I used to watch a lot of golf on television. I hate to admit this but there was a time in my life when I loved golf. I literally adored it.
Before I lost my heart to golf, I already knew what it felt like to love. When I met my wife, I was so “head over heels” in love with her that I thought about her almost every waking moment. I loved everything about her and cherished every moment I had with her.
Twenty three years ago in the midst of a major crisis, I fell in love again. I fell in love with God. I had a terrific need for answers about my life and I had none. I cried out to God for help [for the first time] and He responded. I saw my way forward and it was with His guidance. I loved Him for His help. I thought about God and His son Jesus Christ every waking moment. I soaked up anything Christian I could get my hands on.

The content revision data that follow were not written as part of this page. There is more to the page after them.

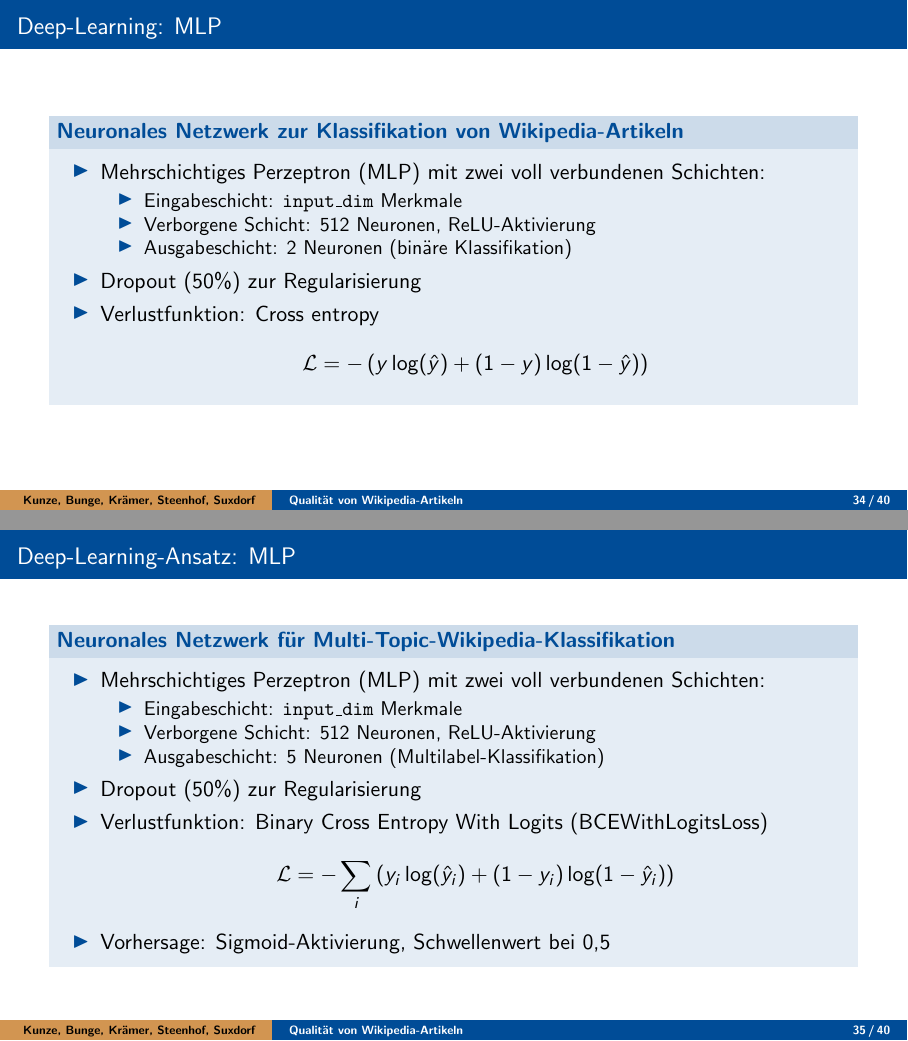
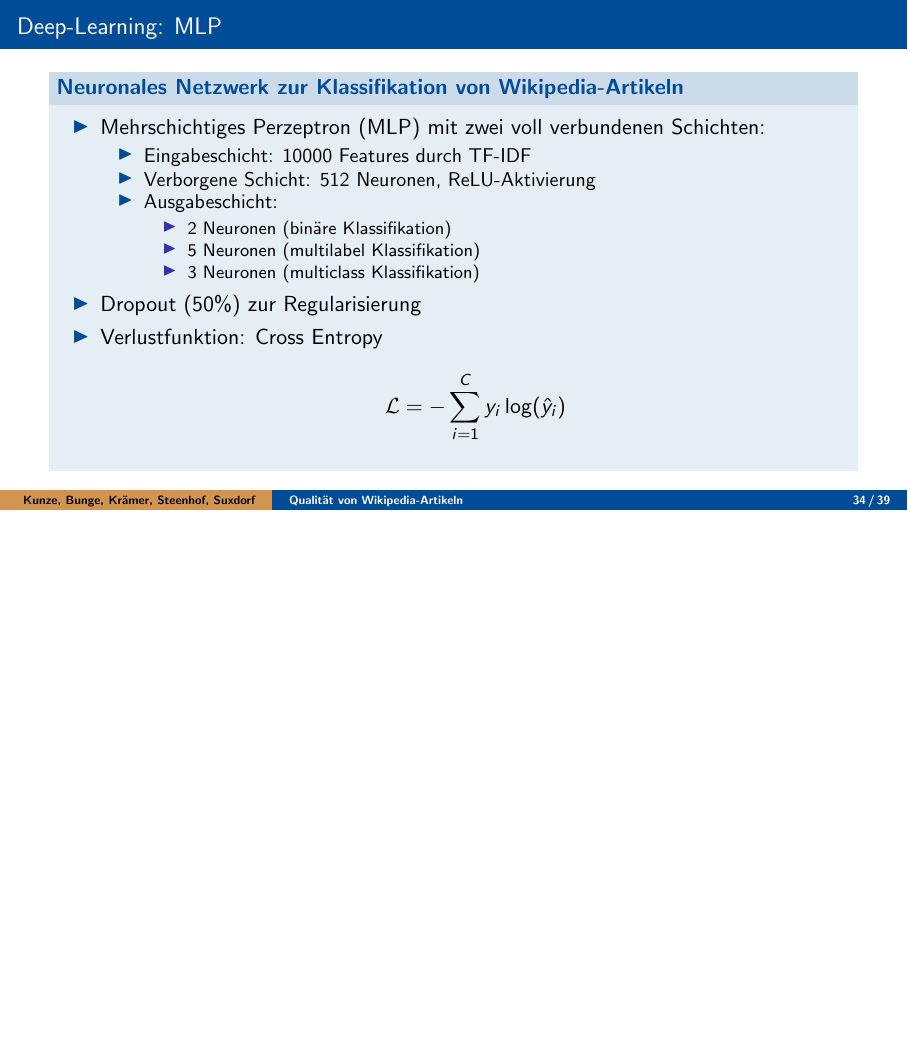
Before and after one commit to RobinSuxdorf/projektpraktikum-ws24-quality-of-wikipedia-articles, LaTeX slides (Berichte/Abschlussvortrag/aig_beamer.tex): pages 34 and 35 of 41 before the commit and page 34 of 40 after it, the two joined at a grey line, the shorter picture padded with empty space. Compiled offline with pdfLaTeX.

Commit message:
Removed unnecessary mlp slide

```diff
--- a/Berichte/Abschlussvortrag/aig_beamer.tex
+++ b/Berichte/Abschlussvortrag/aig_beamer.tex
@@ -407,37 +407,24 @@ University of Hagen, Germany}
         \begin{itemize}
             \item Mehrschichtiges Perzeptron (MLP) mit zwei voll verbundenen Schichten:
                   \begin{itemize}
-                      \item Eingabeschicht: \texttt{input\_dim} Merkmale
+                      \item Eingabeschicht: 10000 Features durch TF-IDF
                       \item Verborgene Schicht: 512 Neuronen, ReLU-Aktivierung
-                      \item Ausgabeschicht: 2 Neuronen (binäre Klassifikation)
+                      \item Ausgabeschicht:
+                      \begin{itemize}
+                          \item 2 Neuronen (binäre Klassifikation)
+                          \item 5 Neuronen (multilabel Klassifikation)
+                          \item 3 Neuronen (multiclass Klassifikation)
+                      \end{itemize}
                   \end{itemize}
             \item Dropout (50\%) zur Regularisierung
-            \item Verlustfunktion: Cross entropy
+            \item Verlustfunktion: Cross Entropy
                   \begin{equation*}
-                      \mathcal{L} = - \left( y \log(\hat{y}) + (1 - y) \log(1 - \hat{y}) \right)
+                      \mathcal{L} = - \sum_{i=1}^{C} y_i \log(\hat{y}_i)
                   \end{equation*}
         \end{itemize}
     \end{block}
 \end{frame}
 
-\begin{frame}{Deep-Learning-Ansatz: MLP}
-    \begin{block}{Neuronales Netzwerk für Multi-Topic-Wikipedia-Klassifikation}
-        \begin{itemize}
-            \item Mehrschichtiges Perzeptron (MLP) mit zwei voll verbundenen Schichten:
-                  \begin{itemize}
-                      \item Eingabeschicht: \texttt{input\_dim} Merkmale
-                      \item Verborgene Schicht: 512 Neuronen, ReLU-Aktivierung
-                      \item Ausgabeschicht: 5 Neuronen (Multilabel-Klassifikation)
-                  \end{itemize}
-            \item Dropout (50\%) zur Regularisierung
-            \item Verlustfunktion: Binary Cross Entropy With Logits (BCEWithLogitsLoss)
-                  \begin{equation*}
-                      \mathcal{L} = - \sum_{i} \left( y_i \log(\hat{y}_i) + (1 - y_i) \log(1 - \hat{y}_i) \right)
-                  \end{equation*}
-            \item Vorhersage: Sigmoid-Aktivierung, Schwellenwert bei 0,5
-        \end{itemize}
-    \end{block}
-\end{frame}
 
 \begin{frame}{Deep Learning}
     \begin{block}{5. Ansatz}
```
Also changed, not shown: Berichte/Abschlussvortrag/aig_beamer.tex (2 more changed lines).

The third time I felt an obsessive love for anything was when I fell in love with golf. I know, some of you may think that golf is not on par [pun intended] with a wife and God and you would be oh so correct, but I went overboard in my love for golf. I studied it, read magazines about it, watched any golf channel show I could find on golf techniques, bought DVDs on golf and yes I spent countless hours watching golf on the weekends. At one point in my life, I found a way to get to the golf course on average four times per week.
Neurologist Daniel Levitan* has done extensive study on what it takes for a musician to get from the good level to the professional level to the world class level. His research found that by the age of twenty good players had logged about four thousand hours of practice, professionals had logged eight thousand hours and elite performers had logged ten thousand hours. Elite performers have the edge with innate talent but they found that other key factors are discipline and persistence.
I would imagine this level of practice, discipline and persistence would apply to proficiency in golf.
I will never know for sure. I still play the game from time to time, but I guess you would say, I have fallen out of love.
Still love my wife and still love God and His Son Jesus…
This brings me to the point of this post. What do I desire in my life with Christ? I desire something that I cannot attain with all the innate talent in the world, all of the discipline I can muster and that wonderful characteristic persistence.
I would like to live a righteous life.
John Piper** has written extensively about this life. In his personal search for purpose, he feels that the Christian should live to glorify God: “God’s purpose for my life was that I have a passion for God’s glory and that I have a passion for my joy in that glory and these two are one passion.” In Billy Graham’s book The Holy Spirit, he says we cannot attain a righteous life, much less glorify God without help from the power of the Holy Spirit.
The Bible’s standard of human righteousness is God’s own perfection in every attribute, every attitude, every behavior, and every word.
The bad news is that true and perfect righteousness is not possible for man to attain on his own; the standard is simply too high. The good news is that true righteousness is possible for mankind, but only through the cleansing of sin by Jesus Christ and the indwelling of the Holy Spirit. We have no ability to achieve righteousness in and of ourselves. Graham writes the Holy Spirit supplies power to us for one reason; He wants us to use it. He will permit us to have as much power as He knows we will use or need.
“Unfortunately, many Christians are disobedient and having prayed for power, have no intention of using it, or else neglect to follow through in active obedience [Graham, 130]. Like John Piper, Graham feels like the righteous life is one that glorifies God, a life that honors Him and furthermore, a life that is dedicated to service to others. This is a high calling, a calling that we cannot attain alone.
Innate talent may be wonderful for the musician or the golfer. Discipline is necessary for someone who wants to go from the good level to the professional level. Persistence is so important when we have a setback; too many people give up when problems occur.
Want to be a world class Christian?
There is only one way. You have to get help.
You have to call upon the Holy Spirit.
*Levitan, “The Science of a Human Obsession” **John Piper, Don’t Waste Your Life